John McShain was at one time the largest general contractor in the US. He was responsible for the reconstruction of the White House, the building of Jefferson Memorial, the Pentagon, the John F. Kennedy Centre for Performing Arts, in Washington DC, and many other buildings in America.
Mary McShain shared with her husband the administration of the family’s charitable foundation. They are survived by their daughter, Sr Pauline McShain, of the Society of the Child Jesus.
Born Mary J. Horstmann, in Philadelphia, on March 27, 1907, she was one of a family of six children. During her youth, Mary attended St. Leonard’s Academy and then enrolled at Rosemont College, where she graduated in 1925. She married John McShain, in 1927. A Lady of the Grand Cross of the Holy Sepulchre and a Dame of Malta, she was the recipient, in 1976, of the highest honour the Vatican can bestow on a laywoman, the Pro Ecclesia et Pontifice Cross. In 1977, she was given honorary doctorates from three universities. Mary and John McShain collaborated in many ventures.

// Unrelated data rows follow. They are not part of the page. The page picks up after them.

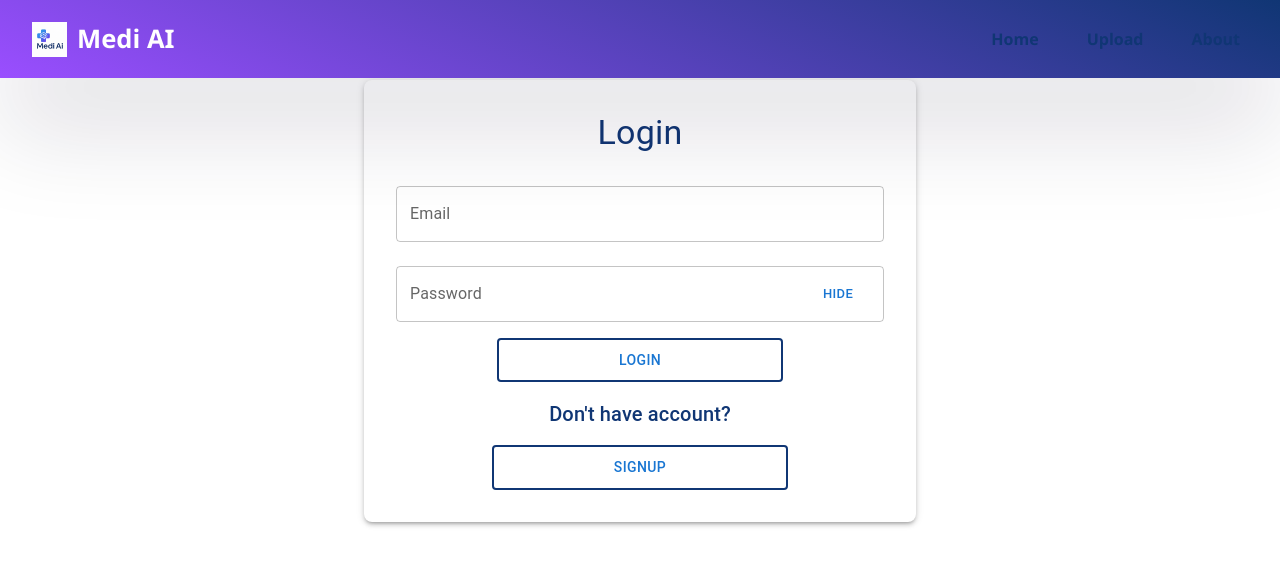
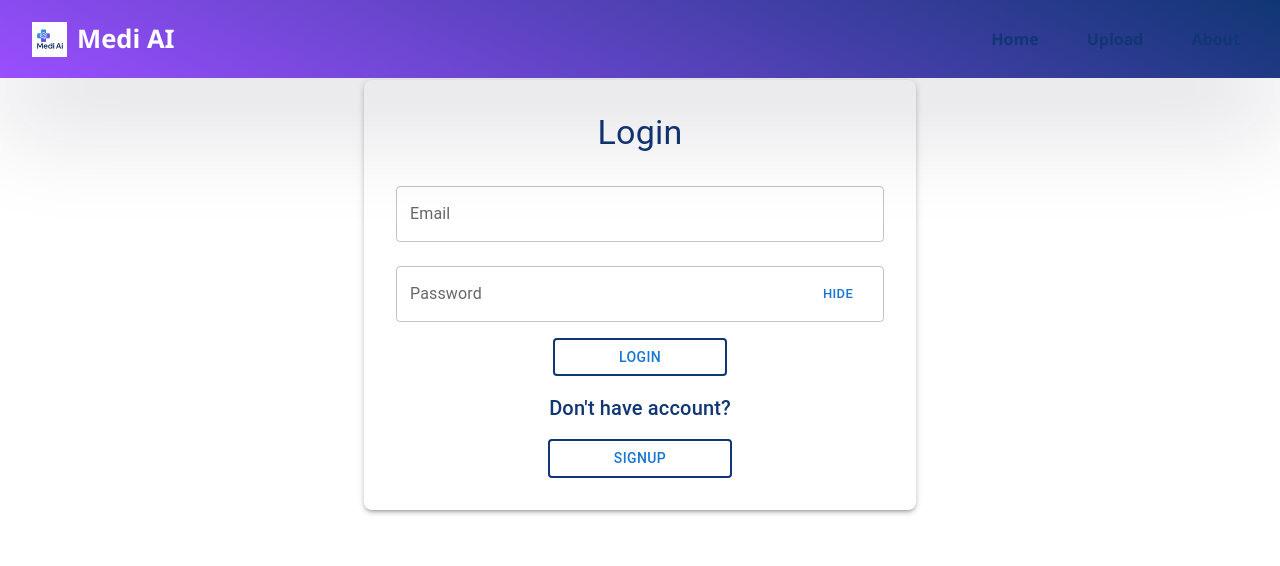
Before and after one commit to tiwarivarun28/medi-ai-frontend, a React (Create React App) app: page /login in a window 1280 px wide. Shown: the top 566 px of the page. Built offline with nearby package versions, Linux system fonts and the light colour scheme.

Commit message:
button css updated

```diff
--- a/src/pages/Login.jsx
+++ b/src/pages/Login.jsx
@@ -119,8 +119,7 @@ function Login() {
               variant="outlined"
               sx={{
                 mt: 1,
-                px: 15,
-                py: 1,
+                px: 8,
                 border: "2px solid #103674",
               }}
             >
@@ -129,7 +128,7 @@ function Login() {
 
             <Typography
               variant="h6"
-              sx={{ color: "#103674", marginTop: "1rem" }}
+              sx={{ color: "#103674", mt: 2 }}
               gutterBottom
             >
               Don't have account?
@@ -139,8 +138,7 @@ function Login() {
               variant="outlined"
               sx={{
                 mt: 1,
-                px: 15,
-                py: 1,
+                px: 8,
                 border: "2px solid #103674",
               }}
             >
```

In 1952, they established the Barclay Stable in the US, and in 1955 extended it to Ireland, firstly engaging Vincent O’Brien as trainer, and later John Oxx. Their famous filly, Gladness, took the Goodwood Cup, the Ebor Handicap and the Ascot Gold Cup. They had an Irish Derby, St Leger and Prix de l’Arc de Triomphe winner in Ballymoss which became Champion of Europe in 1958.
Mr McShain became a member of a syndicate of wealthy businessmen which had purchased in the late fifties the estate, which covers about 25,000 acres. It included the Middle and Lower Lakes and other priceless, scenic property.
So that there would be no undesirable developments, he soon acquired the shares of all the other members.
According to Sr Pauline, her parents, from their earliest days in Killarney, considered the future of the lakes and lands they held in stewardship.
In 1973, they made a gift to the nation of Innisfallen Island and the ruins of its historic abbey. They also gave Ross Castle to the guardianship of the State. Realising that the Killarney Estate was the property most desired by the Government, the McShains decided, in 1979, to turn over the estate for a nominal sum on the understanding they would retain a life tenancy of the house and some acreage.
Before signing the agreement, they insisted on the condition that the lands would be incorporated into Killarney National Park in perpetuity.